#### [Exercise brief]
In the records below, copy the line that contains "SEU USUARIO DE LOGIN NO BROADSOFT XSP(AS)')" and each line after it, word for word, through the last.

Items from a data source
"""
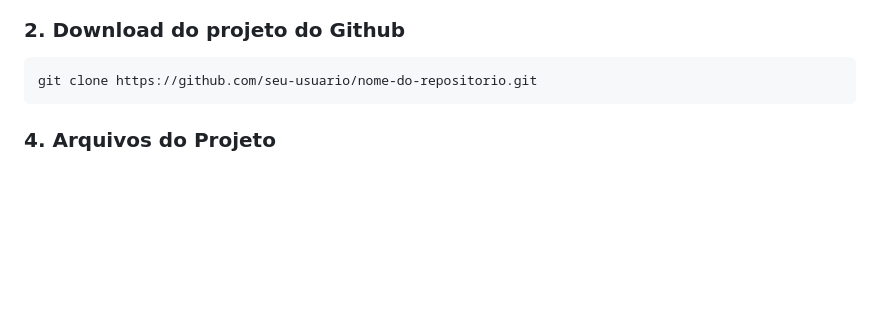
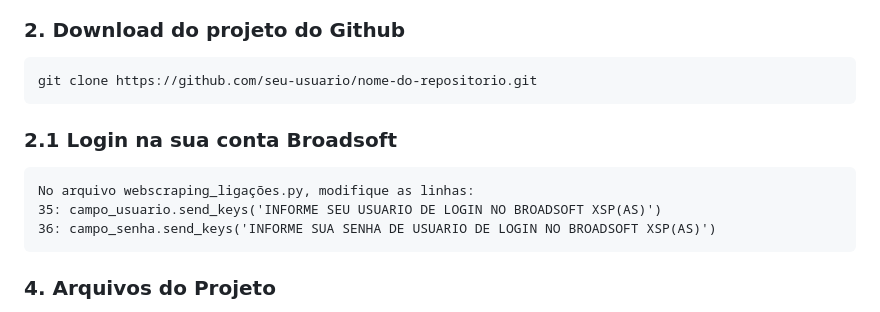
Before and after one commit to gothout/RelatorioBroadsoftCall, a Markdown page: README.md, the part around the change. Drawn GitHub-style; blank space fills up the shorter version.

````diff
--- a/README.md
+++ b/README.md
@@ -43,6 +43,13 @@ sudo mv chromedriver /usr/local/bin/
 ### 2. Download do projeto do Github
 ```
 git clone https://github.com/seu-usuario/nome-do-repositorio.git
+```
+
+### 2.1 Login na sua conta Broadsoft
+```
+No arquivo webscraping_ligações.py, modifique as linhas:
+35: campo_usuario.send_keys('INFORME SEU USUARIO DE LOGIN NO BROADSOFT XSP(AS)')
+36: campo_senha.send_keys('INFORME SUA SENHA DE USUARIO DE LOGIN NO BROADSOFT XSP(AS)')
 ```
 
 ### 4. Arquivos do Projeto
````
"""
#### [Your solution]
+35: campo_usuario.send_keys('INFORME SEU USUARIO DE LOGIN NO BROADSOFT XSP(AS)')
+36: campo_senha.send_keys('INFORME SUA SENHA DE USUARIO DE LOGIN NO BROADSOFT XSP(AS)')
 ```
 
 ### 4. Arquivos do Projeto
````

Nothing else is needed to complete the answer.